When you install SQL Server several databases are created
automatically. Two of the databases (Northwind and pubs) are
sample user databases and can be used as examples, or you can
safely delete them (but they don't take up a lot of hard
disk space). The other four special system databases
(master, model, msdb, and tempdb) are used by the system and
should not be removed. To view the databases that are on your
SQL Server, in Enterprise Manager expand the group your
server is located in, then expand the server, and last
expand the Databases folder. Remember, if you have the "Show
system databases and system objects" checkbox unchecked in
the SQL Server's registration properties, you will be unable
to see the system databases in Enterprise Manager.
Click to Enlarge
-- Contains information about the
server overall and all databases created. The information in
this database includes: file allocations, disk space usage,
system-wide settings, user accounts, and the existence of
other databases and other SQL Servers.
-- This database provides a template
for all newly created databases. If you ever need to add a
table or stored procedures to all the new
databases you create, simply modify the
-- Used by the SQL Server Agent service.
-- Is a workspace used for holding
The last topic I want to cover in this article is the SQL Server Books
Online (sometimes called BOL) resource. Books Online, located on
the start menu under "Programs" > "Microsoft SQL Server",
are an invaluable resource. If you ever have a question the
first place I would go are the Books Online -- they provide
information on just about every topic dealing with SQL Server.
One thing you may notice is that the Books Online are also
used as the online "help" inside Enterprise Manager.
That finishes it up for this week's (fairly simple)
article. Next week we will take a look at database files and
we will also create our first database.
As always, if you have any technical questions please post them on the SQL message board.Please send any non-technical questions, comments, and feedback to my email. I hope you are finding this

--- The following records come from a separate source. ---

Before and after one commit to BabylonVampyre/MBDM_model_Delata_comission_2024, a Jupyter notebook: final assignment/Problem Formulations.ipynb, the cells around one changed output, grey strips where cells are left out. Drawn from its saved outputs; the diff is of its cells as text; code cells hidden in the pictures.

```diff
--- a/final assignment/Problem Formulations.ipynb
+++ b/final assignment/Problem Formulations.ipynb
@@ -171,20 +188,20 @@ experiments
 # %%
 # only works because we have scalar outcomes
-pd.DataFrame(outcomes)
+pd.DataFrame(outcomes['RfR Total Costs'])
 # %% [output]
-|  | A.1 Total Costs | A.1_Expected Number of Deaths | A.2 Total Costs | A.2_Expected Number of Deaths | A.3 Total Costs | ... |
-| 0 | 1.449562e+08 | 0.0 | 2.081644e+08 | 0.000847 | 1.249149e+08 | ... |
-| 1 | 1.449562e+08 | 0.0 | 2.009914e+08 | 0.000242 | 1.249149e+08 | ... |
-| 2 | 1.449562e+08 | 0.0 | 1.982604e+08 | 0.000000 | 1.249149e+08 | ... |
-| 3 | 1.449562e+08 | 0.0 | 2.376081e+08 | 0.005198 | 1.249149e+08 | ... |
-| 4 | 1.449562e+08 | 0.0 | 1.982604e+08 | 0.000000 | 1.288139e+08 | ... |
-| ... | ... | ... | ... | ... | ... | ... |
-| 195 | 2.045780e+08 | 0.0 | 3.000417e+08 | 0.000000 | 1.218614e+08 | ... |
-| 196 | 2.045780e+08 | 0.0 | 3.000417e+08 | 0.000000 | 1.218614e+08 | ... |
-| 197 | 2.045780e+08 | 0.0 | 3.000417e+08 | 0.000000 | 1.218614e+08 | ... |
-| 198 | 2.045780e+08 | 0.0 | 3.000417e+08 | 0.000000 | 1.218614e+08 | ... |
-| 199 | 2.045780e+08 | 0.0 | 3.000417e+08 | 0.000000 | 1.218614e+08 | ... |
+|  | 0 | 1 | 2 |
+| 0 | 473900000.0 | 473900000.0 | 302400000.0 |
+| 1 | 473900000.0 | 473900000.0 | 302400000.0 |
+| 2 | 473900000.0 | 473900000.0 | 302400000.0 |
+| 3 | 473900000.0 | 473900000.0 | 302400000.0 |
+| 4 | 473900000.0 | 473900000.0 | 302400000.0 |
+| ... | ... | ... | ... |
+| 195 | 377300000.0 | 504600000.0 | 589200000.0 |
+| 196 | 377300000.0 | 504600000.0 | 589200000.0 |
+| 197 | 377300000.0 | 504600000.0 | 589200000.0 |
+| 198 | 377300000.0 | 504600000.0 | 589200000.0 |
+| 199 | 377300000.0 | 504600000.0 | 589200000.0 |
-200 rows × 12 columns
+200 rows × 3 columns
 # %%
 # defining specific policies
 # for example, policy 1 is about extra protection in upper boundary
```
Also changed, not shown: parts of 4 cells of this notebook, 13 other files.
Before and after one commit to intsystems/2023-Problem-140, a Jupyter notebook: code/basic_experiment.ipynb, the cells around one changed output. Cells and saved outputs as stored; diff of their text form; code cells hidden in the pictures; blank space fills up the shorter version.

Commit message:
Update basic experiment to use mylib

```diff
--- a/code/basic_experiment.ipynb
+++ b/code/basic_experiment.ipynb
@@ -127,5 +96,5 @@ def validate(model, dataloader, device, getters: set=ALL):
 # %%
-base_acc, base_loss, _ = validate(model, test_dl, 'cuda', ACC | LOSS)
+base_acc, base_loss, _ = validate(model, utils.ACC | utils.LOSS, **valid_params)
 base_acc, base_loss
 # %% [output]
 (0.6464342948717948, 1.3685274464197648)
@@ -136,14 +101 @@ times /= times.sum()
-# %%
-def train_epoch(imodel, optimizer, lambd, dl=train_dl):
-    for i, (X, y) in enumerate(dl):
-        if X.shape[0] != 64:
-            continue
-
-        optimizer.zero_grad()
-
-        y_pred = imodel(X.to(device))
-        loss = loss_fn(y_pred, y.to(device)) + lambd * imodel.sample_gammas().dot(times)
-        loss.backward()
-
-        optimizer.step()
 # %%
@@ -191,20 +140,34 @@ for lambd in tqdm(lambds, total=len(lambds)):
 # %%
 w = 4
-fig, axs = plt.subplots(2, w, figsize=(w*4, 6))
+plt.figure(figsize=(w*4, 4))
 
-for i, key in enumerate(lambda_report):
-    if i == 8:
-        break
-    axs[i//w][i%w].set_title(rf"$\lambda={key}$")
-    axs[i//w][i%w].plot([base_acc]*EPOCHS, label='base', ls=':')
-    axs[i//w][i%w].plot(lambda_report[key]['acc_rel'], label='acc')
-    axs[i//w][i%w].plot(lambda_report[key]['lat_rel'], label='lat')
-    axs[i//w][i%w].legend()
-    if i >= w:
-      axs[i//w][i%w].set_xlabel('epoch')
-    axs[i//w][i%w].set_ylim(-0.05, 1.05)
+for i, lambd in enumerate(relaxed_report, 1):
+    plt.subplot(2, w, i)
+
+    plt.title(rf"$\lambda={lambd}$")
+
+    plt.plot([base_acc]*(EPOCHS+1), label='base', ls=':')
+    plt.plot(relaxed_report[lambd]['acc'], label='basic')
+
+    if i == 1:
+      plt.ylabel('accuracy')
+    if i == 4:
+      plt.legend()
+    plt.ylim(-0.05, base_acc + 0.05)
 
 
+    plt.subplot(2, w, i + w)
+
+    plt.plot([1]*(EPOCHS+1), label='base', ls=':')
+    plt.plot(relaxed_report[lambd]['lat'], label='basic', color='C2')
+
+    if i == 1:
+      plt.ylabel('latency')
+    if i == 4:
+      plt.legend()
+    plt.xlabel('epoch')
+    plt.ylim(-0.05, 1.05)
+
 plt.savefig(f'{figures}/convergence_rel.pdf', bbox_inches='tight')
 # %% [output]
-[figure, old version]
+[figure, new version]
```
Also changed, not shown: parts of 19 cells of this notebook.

series to be a useful one, and I'm looking forward to your feedback.
See All Articles by Columnist Michael Aubert